### PROMPT
Would you show every line from the records that holds "static"?

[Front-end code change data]
────────────────────────────────────────

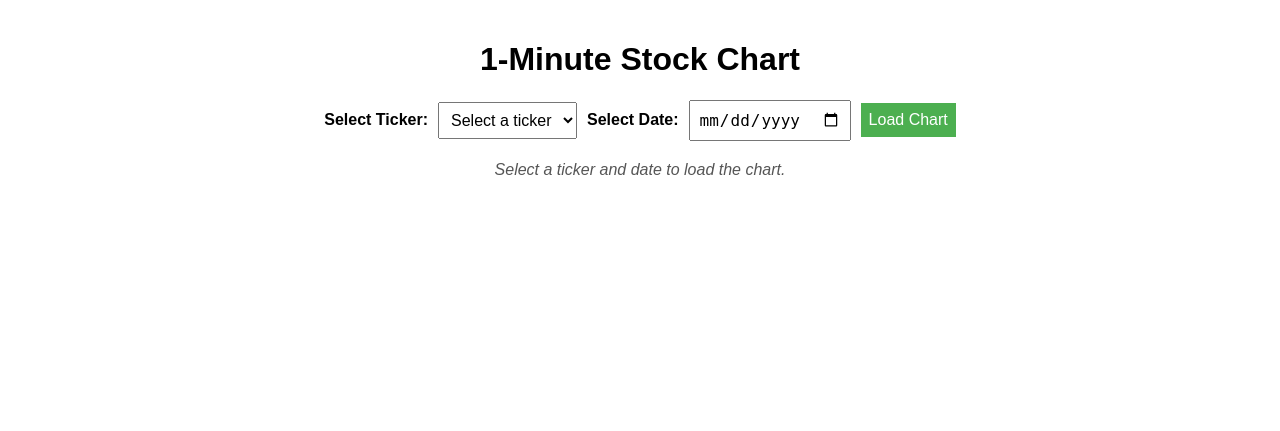
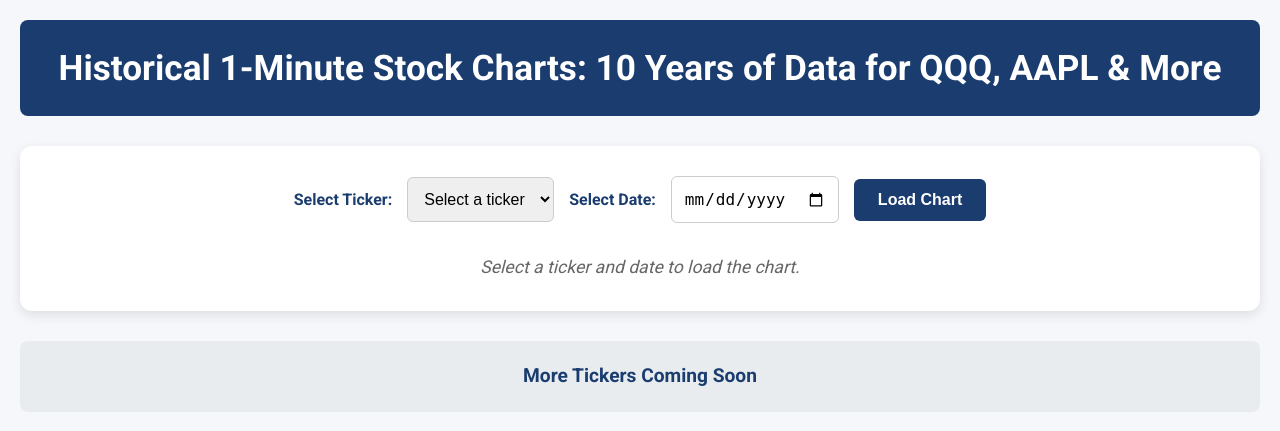
Before and after one commit to doby176/1minchart-clean, a Flask app: page / in a window 1280 px wide. Shown: the top 431 px of the page. Run offline with Flask 3, Linux system fonts and the light colour scheme.

Commit message:
Deploy latest environment with AdSense, SEO, and professional UI

```diff
--- a/static/styles.css
+++ b/static/styles.css
@@ -1,56 +1,153 @@
+/* Reset default margins and use Roboto font */
+* {
+    margin: 0;
+    padding: 0;
+    box-sizing: border-box;
+}
+
 body {
-    font-family: Arial, sans-serif;
-    max-width: 1200px;
+    font-family: 'Roboto', sans-serif;
+    background-color: #f5f7fa;
+    color: #333;
+    line-height: 1.6;
+    max-width: 1400px;
     margin: 0 auto;
     padding: 20px;
 }
 
-h1 {
+/* Header */
+header {
+    background-color: #1a3c6e; /* Dark blue for professional look */
+    color: white;
+    padding: 20px;
     text-align: center;
+    border-radius: 8px;
+    margin-bottom: 30px;
 }
 
+h1 {
+    font-size: 2.2em;
+    font-weight: 700;
+}
+
+/* Main content card */
+.card {
+    background-color: white;
+    border-radius: 12px;
+    box-shadow: 0 4px 12px rgba(0, 0, 0, 0.1);
+    padding: 30px;
+    margin-bottom: 30px;
+}
+
+/* Form styling */
 #stock-form {
     display: flex;
-    gap: 10px;
-    margin-bottom: 20px;
+    gap: 15px;
     justify-content: center;
     align-items: center;
+    flex-wrap: wrap; /* Responsive for smaller screens */
 }
 
 #stock-form label {
-    font-weight: bold;
+    font-weight: 700;
+    color: #1a3c6e;
 }
 
 #stock-form select,
 #stock-form input[type="date"],
 #stock-form button {
-    padding: 8px;
+    padding: 12px;
     font-size: 16px;
+    border: 1px solid #ccc;
+    border-radius: 6px;
+    outline: none;
+    transition: border-color 0.3s;
+}
+
+#stock-form select:focus,
+#stock-form input[type="date"]:focus {
+    border-color: #1a3c6e;
 }
 
 #stock-form button {
-    background-color: #4CAF50;
+    background-color: #1a3c6e;
     color: white;
     border: none;
     cursor: pointer;
+    font-weight: 700;
+    padding: 12px 24px;
 }
 
 #stock-form button:hover {
-    background-color: #45a049;
+    background-color: #15305b;
 }
 
+/* Chart container */
 #chart-container {
-    margin-top: 20px;
+    margin-top: 30px;
     text-align: center;
 }
 
 #chart-container img {
     max-width: 100%;
+    width: 1200px; /* Larger chart width */
     height: auto;
     border: 1px solid #ddd;
+    border-radius: 8px;
+    box-shadow: 0 2px 8px rgba(0, 0, 0, 0.1);
 }
 
 #chart-container p {
-    color: #555;
+    color: #666;
     font-style: italic;
+    font-size: 1.1em;
 }
+
+/* AdSense container */
+.ads-container {
+    margin: 30px auto;
+    text-align: center;
+    max-width: 1200px;
+}
+
+/* Footer */
+footer {
+    text-align: center;
+    color: #1a3c6e;
+    font-size: 1.2em;
+    font-weight: 700;
+    margin-top: 30px;
+    padding: 20px;
+    background-color: #e9ecef;
+    border-radius: 8px;
+}
+
+/* Responsive design */
+@media (max-width: 768px) {
+    body {
+        padding: 10px;
+    }
+
+    h1 {
+        font-size: 1.8em;
+    }
+
+    #stock-form {
+        flex-direction: column;
+        align-items: stretch;
+    }
+
+    #stock-form select,
+    #stock-form input[type="date"],
+    #stock-form button {
+        width: 100%;
+    }
+
+    #chart-container img {
+        width: 100%;
+    }
+
+    .card {
+        padding: 20px;
+    }
+}
--- a/templates/index.html
+++ b/templates/index.html
@@ -2,11 +2,30 @@
 <html lang="en">
 <head>
     <meta charset="UTF-8">
-    <title>1-Minute Stock Chart</title>
-    <link rel="stylesheet" href="/static/styles.css?v=1">
+    <meta name="viewport" content="width=device-width, initial-scale=1.0">
+    <title>1-Minute Stock Charts - Historical Data for QQQ, AAPL, MSFT & More</title>
+    <meta name="description" content="Explore historical 1-minute stock charts for QQQ, AAPL, MSFT, TSLA, ORCL, NVDA, MSTR, UBER, PLTR, META from 2015 to 2025. Analyze price action for trading and investment research.">
+    <meta name="keywords" content="stock charts, QQQ, AAPL, MSFT, TSLA, ORCL, NVDA, MSTR, UBER, PLTR, META, historical stock data, 1-minute bars, stock market analysis, trading, investment">
+    <meta name="author" content="Your Name or Website Name">
+    <meta name="robots" content="index, follow">
+    <!-- Open Graph for social media -->
+    <meta property="og:title" content="1-Minute Stock Charts - Historical Data for QQQ, AAPL, MSFT & More">
+    <meta property="og:description" content="View 1-minute stock charts for QQQ, AAPL, MSFT, TSLA, ORCL, NVDA, MSTR, UBER, PLTR, META from 2015 to 2025. Perfect for trading and investment analysis.">
+    <meta property="og:type" content="website">
+    <meta property="og:url" content="https://onemchart.onrender.com">
+    <!-- Twitter Card -->
+    <meta name="twitter:card" content="summary">
+    <meta name="twitter:title" content="1-Minute Stock Charts - Historical Data for QQQ, AAPL, MSFT & More">
+    <meta name="twitter:description" content="View 1-minute stock charts for QQQ, AAPL, MSFT, TSLA, ORCL, NVDA, MSTR, UBER, PLTR, META from 2015 to 2025. Perfect for trading and investment analysis.">
+    <link href="https://fonts.googleapis.com/css2?family=Roboto:wght@400;700&display=swap" rel="stylesheet">
+    <link rel="stylesheet" href="/static/styles.css?v=4">
 </head>
 <body>
-    <h1>1-Minute Stock Chart</h1>
+    <header>
+        <h1>Historical 1-Minute Stock Charts: 10 Years of Data for QQQ, AAPL & More</h1>
+    </header>
+    <main>
+        <div class="card">
             <form id="stock-form">
                 <label for="ticker-select">Select Ticker:</label>
                 <select id="ticker-select" name="ticker">
@@ -19,6 +38,26 @@
             <div id="chart-container">
                 <p>Select a ticker and date to load the chart.</p>
             </div>
-    <script src="/static/script.js?v=1"></script>
+        </div>
+        <!-- Google AdSense Banner -->
+        <div class="ads-container">
+            <script async src="https://pagead2.googlesyndication.com/pagead/js/adsbygoogle.js?client=ca-pub-9416785017460416"
+                    crossorigin="anonymous"></script>
+            <!-- StockChartBanner -->
+            <ins class="adsbygoogle"
+                 style="display:block"
+                 data-ad-client="ca-pub-9416785017460416"
+                 data-ad-slot="5487535867"
+                 data-ad-format="auto"
+                 data-full-width-responsive="true"></ins>
+            <script>
+                 (adsbygoogle = window.adsbygoogle || []).push({});
+            </script>
+        </div>
+    </main>
+    <footer>
+        <p>More Tickers Coming Soon</p>
+    </footer>
+    <script src="/static/script.js?v=4"></script>
 </body>
 </html>
```
Lines whose indentation alone changed are shown as unchanged.
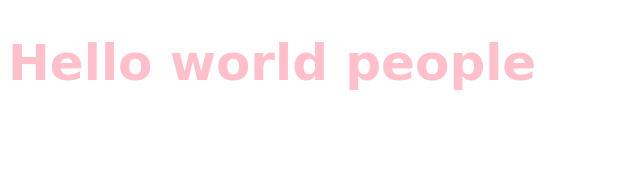
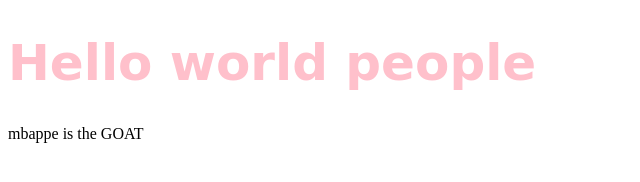
Before and after one commit to LexTheGreat99/first_one, a plain HTML site: page index.html in a window 1280 px wide. Shown: the whole page, without its empty margins (0-640 px from the left). Drawn offline with Linux system fonts and the light colour scheme.

Commit message:
added somthing

```diff
--- a/index.html
+++ b/index.html
@@ -9,6 +9,7 @@
 <body>
 
     <h1>Hello world people</h1>
+    <p> mbappe is the GOAT</p>
 
 </body>
 </html>
```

────────────────────────────────────────

### PROBLEM SOLUTION
--- a/static/styles.css
+++ b/static/styles.css
-    <link rel="stylesheet" href="/static/styles.css?v=1">
+    <link rel="stylesheet" href="/static/styles.css?v=4">
-    <script src="/static/script.js?v=1"></script>
+    <script src="/static/script.js?v=4"></script>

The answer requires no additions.